The many gadget manufacturers working on concepts for bendable cell phones, as well as solar technology companies will be excited to hear about this breakthrough. Muhammad Iftekhar Shams and colleagues at Kyoto University in Japan have figured out how to make a crab shell turn transparent, which actually holds the key to improving the technology behind displays, solar cells and yep, bendable screens for devices like cell phones and tablets.
Arstechnica writes that the team used a dead crab and "treated its body to a brew of acids and chemicals. Hydrochloric acid, sodium hydroxide and ethanol stripped the body of minerals, proteins, lipids, fats and pigments. This left a crab shell made entirely of translucent chitin. Chitin is a long-chain polymer that is the main component of crustacean exoskeletons. Finally, the shell was immersed in an acrylic resin monomer. Polymerisation kicked in (monomer molecules react together to form polymer chains), and the team ended up with a perfect, ghostly recreation of a crab, only now completely see-through."
The scientists then took chitin, crushed it and spread it into a nanocomposite sheet, treated with acrylic resin monomer and Voila! A transparent panel that maintains its stability even when heated, which makes it perfect for electronic devices and even solar cells.
The Royal Society of Chemistry reports, "[The team] measured the sheets' light transmittance over a range of wavelengths and temperatures. Current composite technologies, such as glass-fibre epoxy composites, show decreases in transmittance of up to 65 per cent as the temperature is increased to 100°C. However, the chitin-powder composite shows virtually no decrease in light transmittance at temperatures of up to 80°C."
Because the main ingredient is chitin, this leaves open the possibility of using waste from processing plants that shell crustaceans like lobster, shrimp and crab. Also, Arstechnica notes that chitin is also available from "cell walls of fungi, the exoskeletons of arthropods and insects, the tongue-like radulas of mollusks, and the beaks of cephalopods."
The material is an exciting possibility for improved solar panels, and perhaps more durable, less expensive displays -- but using crustaceans may have its downsides considering ocean acidification may be changing the way shells grow, causing some to dissolve and others to thicken.

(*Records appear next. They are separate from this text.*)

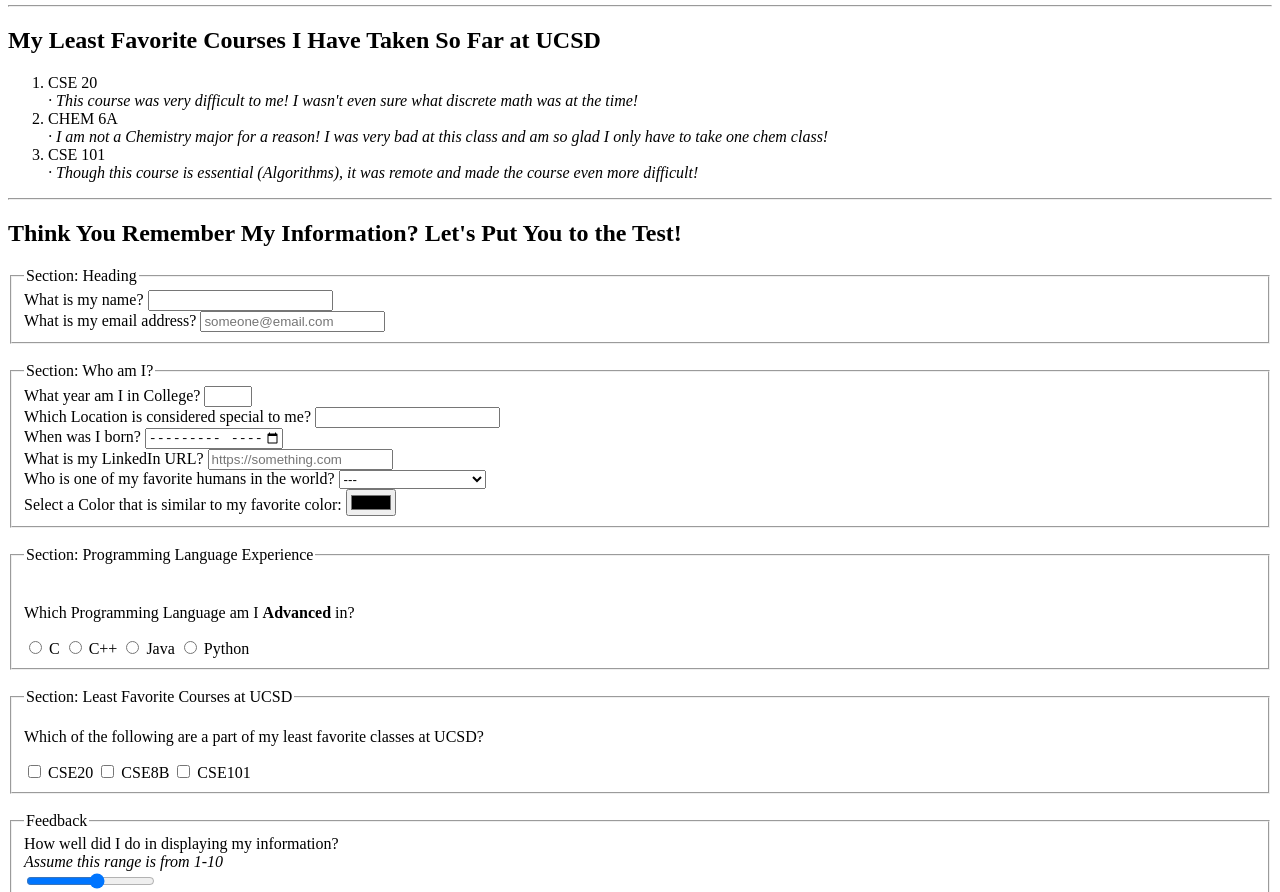
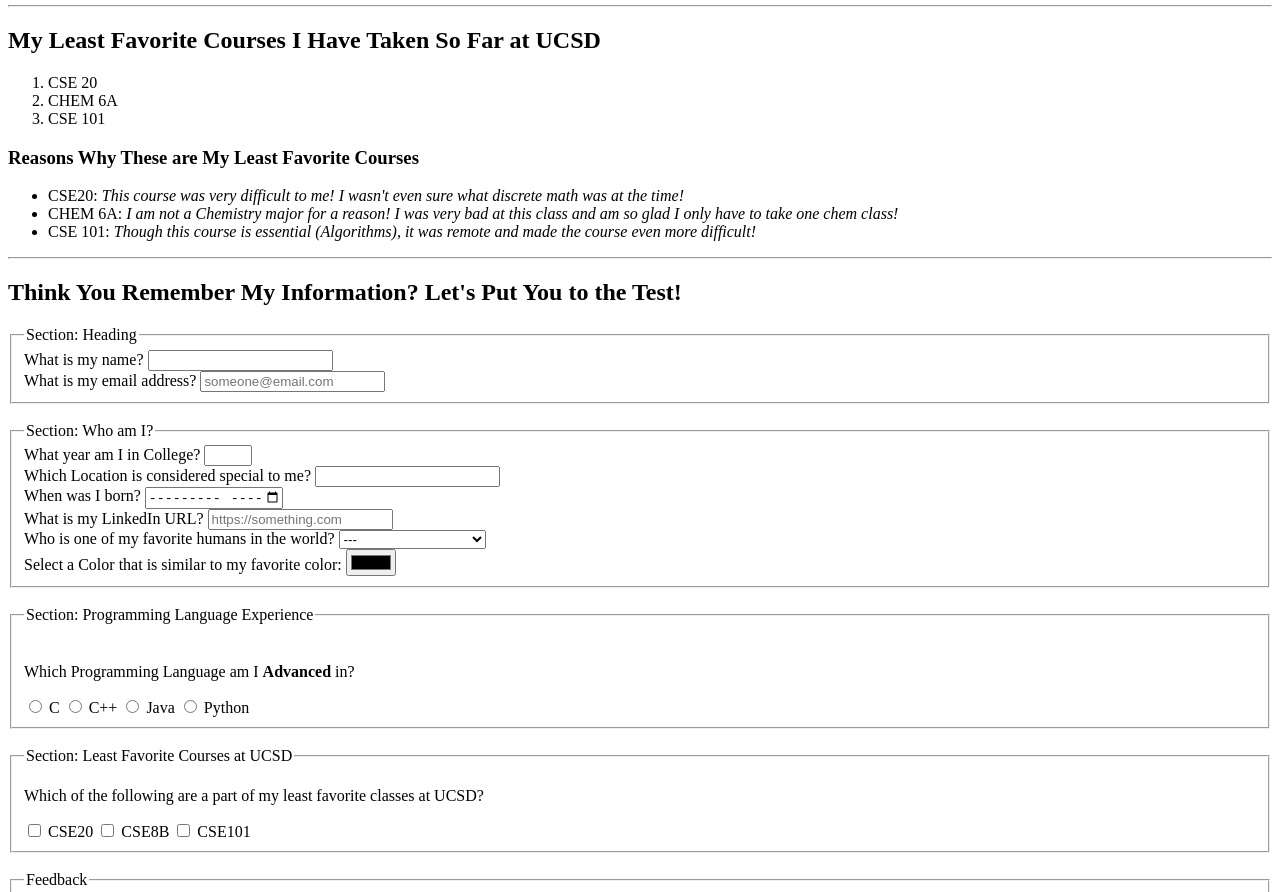
Before and after one commit to Peonylum/wi21-cse110-lab3, a plain HTML site: page index.html in a window 1280 px wide. Shown: the part 4550-5442 px from the top of the page. Drawn offline with Linux system fonts and the light colour scheme.

Commit message:
Fixing errors pt.2

```diff
--- a/index.html
+++ b/index.html
@@ -200,18 +200,24 @@
             <h2>My Least Favorite Courses I Have Taken So Far at UCSD</h2>
             <ol>
                 <li>CSE 20</li>
-                <em>&middot; This course was very difficult to me! I wasn't even sure what discrete
-                    math was at the time!
-                </em>
                 <li>CHEM 6A</li>
-                <em>&middot; I am not a Chemistry major for a reason! I was very bad at this class
-                    and am so glad I only have to take one chem class!
-                </em>
                 <li>CSE 101</li>
-                <em>&middot; Though this course is essential (Algorithms), it was remote and
-                    made the course even more difficult!
-                </em>
             </ol>
+            <h3>Reasons Why These are My Least Favorite Courses</h3>
+            <ul>
+                <li>
+                    CSE20:<em> This course was very difficult to me! I wasn't even sure what discrete
+                        math was at the time!</em>
+                </li>
+                <li>
+                    CHEM 6A:<em> I am not a Chemistry major for a reason! I was very bad at this class
+                        and am so glad I only have to take one chem class!</em>
+                </li>
+                <li>
+                    CSE 101:<em> Though this course is essential (Algorithms), it was remote and
+                        made the course even more difficult!</em>
+                </li>
+            </ul>
         </section>
     </main>
     <hr>
```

It's interesting to see a new link between electronics technology and ocean acidification, and that link may strengthen if this technology ends up being used by gadget manufacturers.